Stayin' Alive

“The trouble with always trying to preserve the health of the body is that it is so difficult to do without destroying the health of the mind.” I found this great quote from G. K. Chesterton in Michael Adam’s book Stayin’ alive. My review of Michael's book is in the March issue of the Literary Review of Canada. The book, which is subtitled how Canadian baby boomers will work, play, and find meaning in the second half of their adult lives, raises some worrisome issues for our aging population. My review is available on the LRC website and I’d love to hear your thoughts.


Coming Full Circle

One of the great joys of writing this book has been receiving emails like the following from Linda Studley.

She has given me permission to share it with you.

       My brother sent me your book and I was reading it avidly when I came across one of your characters. You were describing her circumstances and I said "My God, that's my mother!" I don't mean that figuratively either!
        I flipped to the acknowledgements at the start of the book (who reads them first, really?) and there was her name, my mum!
        Thank you for immortalizing my mum in such a lovely way. She was indeed a model of how to grow old gracefully.
        As I am now the coordinator of a senior's support pilot project in BC, I have an even more compelling reason to enjoy your book. I am going to suggest the Seniors Access Society here purchase at least one copy to show our visiting seniors (we get 'young' seniors here too, but my project serves seniors 65 and over).
        I am currently trying to recruit volunteers to be 'friendly visitors' for my seniors and I'd like to promote/quote your book, particularly in that volunteering is a good way to develop some of those networks that support us after we 'retire' (at least from paid work). If you'd like to visit our website to see more on the pilot project it's at (CASI stands for Community Action for Seniors' Independence, the dc is for Dawson Creek, our location)
        Again, thank you for a wonderful book. It has changed how I see seniors and it has changed how I see myself becoming a senior. And it honours my Mum's grace and independence.

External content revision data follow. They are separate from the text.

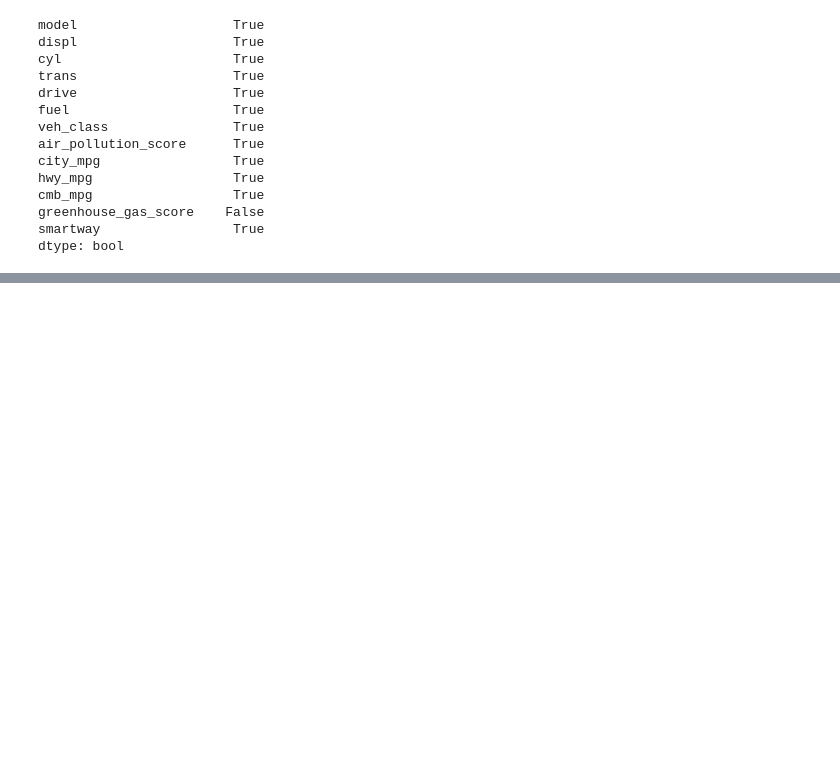
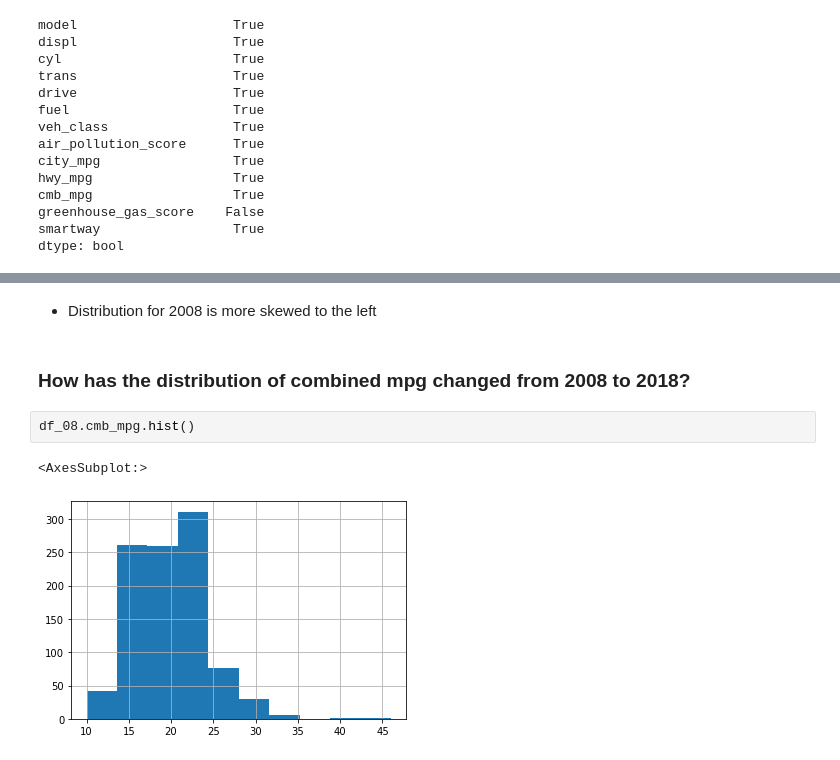
Before and after one commit to tunji-dev/Udacity_Data_Analyst_Nanodegree, a Jupyter notebook: fuel_economy_case_study/fuel_economy.ipynb, the cells around one changed output, grey strips where cells are left out. Saved outputs shown, nothing was run; the diff lists cells and outputs as text; blank space fills up the shorter version.

```diff
--- a/fuel_economy_case_study/fuel_economy.ipynb
+++ b/fuel_economy_case_study/fuel_economy.ipynb
@@ -649,0 +670,9 @@ dtype: bool
+# %% [markdown]
+- Distribution for 2008 is more skewed to the left
+# %% [markdown]
+### How has the distribution of combined mpg changed from 2008 to 2018?
+# %%
+df_08.cmb_mpg.hist()
+# %% [output]
+<AxesSubplot:>
+[figure, added]
```
Also changed, not shown: parts of 15 cells of this notebook.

The Warmth of Spain Melts Ottawa

Earlier this week 150 people came to Lindenelm, the residence of the Spanish Ambassador, to talk about the book and support HIPPY. The Ottawa branch of this international organization supports 50 families and their preschoolers through home visitors who speak French, English, Spanish, Arabic and Creole.

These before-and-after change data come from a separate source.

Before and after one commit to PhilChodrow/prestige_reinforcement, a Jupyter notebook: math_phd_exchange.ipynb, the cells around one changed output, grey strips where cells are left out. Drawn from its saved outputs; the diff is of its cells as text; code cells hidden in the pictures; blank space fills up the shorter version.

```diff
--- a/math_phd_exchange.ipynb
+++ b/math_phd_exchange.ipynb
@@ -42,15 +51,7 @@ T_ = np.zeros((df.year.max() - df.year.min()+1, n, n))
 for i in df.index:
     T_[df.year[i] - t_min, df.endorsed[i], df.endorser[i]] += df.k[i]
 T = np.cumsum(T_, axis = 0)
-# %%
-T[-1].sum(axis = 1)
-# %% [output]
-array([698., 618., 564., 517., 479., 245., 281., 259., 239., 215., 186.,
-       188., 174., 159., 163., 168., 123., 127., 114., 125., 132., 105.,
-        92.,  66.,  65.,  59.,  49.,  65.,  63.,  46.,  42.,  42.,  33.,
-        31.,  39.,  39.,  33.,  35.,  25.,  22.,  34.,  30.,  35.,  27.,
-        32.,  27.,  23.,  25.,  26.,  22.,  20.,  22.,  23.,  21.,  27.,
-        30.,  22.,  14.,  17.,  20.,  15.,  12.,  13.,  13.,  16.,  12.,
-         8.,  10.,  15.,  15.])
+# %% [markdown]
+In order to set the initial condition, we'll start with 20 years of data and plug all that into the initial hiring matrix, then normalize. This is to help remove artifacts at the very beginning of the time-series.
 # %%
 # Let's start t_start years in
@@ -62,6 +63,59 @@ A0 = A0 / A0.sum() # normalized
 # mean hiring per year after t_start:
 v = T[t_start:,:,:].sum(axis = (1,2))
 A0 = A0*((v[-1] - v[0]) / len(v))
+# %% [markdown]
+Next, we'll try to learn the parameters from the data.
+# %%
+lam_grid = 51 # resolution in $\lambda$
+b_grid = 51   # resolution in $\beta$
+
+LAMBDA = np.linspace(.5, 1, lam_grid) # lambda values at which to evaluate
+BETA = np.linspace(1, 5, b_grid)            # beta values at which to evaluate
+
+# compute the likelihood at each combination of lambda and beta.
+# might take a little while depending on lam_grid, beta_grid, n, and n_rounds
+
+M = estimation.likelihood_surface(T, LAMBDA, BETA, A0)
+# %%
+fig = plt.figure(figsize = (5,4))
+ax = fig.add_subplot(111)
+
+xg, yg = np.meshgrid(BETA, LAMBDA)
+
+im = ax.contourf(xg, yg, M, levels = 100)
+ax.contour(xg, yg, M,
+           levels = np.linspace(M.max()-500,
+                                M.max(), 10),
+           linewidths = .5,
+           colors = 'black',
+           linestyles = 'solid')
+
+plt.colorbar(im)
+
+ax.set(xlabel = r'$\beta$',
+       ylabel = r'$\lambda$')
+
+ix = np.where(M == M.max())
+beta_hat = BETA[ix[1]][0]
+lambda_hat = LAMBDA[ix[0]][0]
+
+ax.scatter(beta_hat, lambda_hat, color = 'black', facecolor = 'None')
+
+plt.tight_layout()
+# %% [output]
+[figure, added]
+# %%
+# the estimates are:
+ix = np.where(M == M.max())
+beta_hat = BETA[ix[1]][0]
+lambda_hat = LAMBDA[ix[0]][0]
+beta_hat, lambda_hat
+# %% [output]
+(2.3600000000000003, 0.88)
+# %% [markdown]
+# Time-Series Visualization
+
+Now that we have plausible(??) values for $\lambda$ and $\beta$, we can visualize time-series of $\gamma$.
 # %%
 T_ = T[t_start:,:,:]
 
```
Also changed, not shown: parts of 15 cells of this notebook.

After my talk, people had lots of questions:

How has my research affected my own life? What am I doing differently?
Did the elders’ finances affect the quality of their aging?
What about spirituality and its impact on aging well?
What did the elders say about the loss of a spouse?

We pulled ourselves away from the group discussion to enjoy the “vino y tapas” and to bask in the gracious hospitality of the Ambassador and his wife. They brought the warmth of Spain to a cold, snowy January night.


New Year's Resolutions

Readers are using the advice from the elders to “think different.”

  • You’re deepening and widening your emotional circle. You’re making new friends and adding some younger friends. And you’re not taking your family and friends as much for granted.
  • You’re taking up new activities – sculling, rowing, dancing, music lessons.
  • You’re mixing up your traditions and breaking down old patterns in order to make memories. e.g.  Doing something completely different for your holiday.
  • You’re taking risks – buying that boat and heading off for an extended cruise, quitting work, relocating, finding a new partner.
  • You’re re-organizing your library while you still have the wherewithal.
  • You’re rethinking retirement and planning to mix in some part-time consulting or deciding to re-train in a different field.
  • You’re downsizing or you’re re-considering the suitability of your cottage as a retirement home.
  • You’re getting rid of your stuff, and trying to convince your partner to do the same.
  • You’re getting together with relatives to research your family tree while there’s still time.
  • You’ve given the book to your partner and said, “After you’ve read it, let’s talk.”
  • You’re reminding yourself about the importance of passion and the need for a challenging, creative interest.  And you’re figuring out how to find it.

What’s your new year’s resolution? Share it by commenting below!


We CAN Learn New Tricks 

One of my great sources of inspiration is the way seniors are embracing new technologies. I met 90-year-old Simon Goldenthal when we were on CBC’s The Current. Every day, Simon goes on Facebook to connect with relatives spread all over the world, from B.C. to New Zealand.

In October The Current interviewed Ted Broostad who’s 100 years old and lives on his own in Calgary. About six years ago, his granddaughter talked him into getting a computer. He loves taking digital photos, and every morning he’s on Skype talking to his daughter in Kaslo, B.C.

Then there’s my friend who told me this story about her aunt. “At age 80 she’s taken up keyboard. Her son's girlfriend needed to store her keyboard at her house - so she thought it would be a shame to let it go to waste. She's really good at FreeCell, (the computer solitaire card game), so figured she'd be good at keyboard, too. I love her spirit."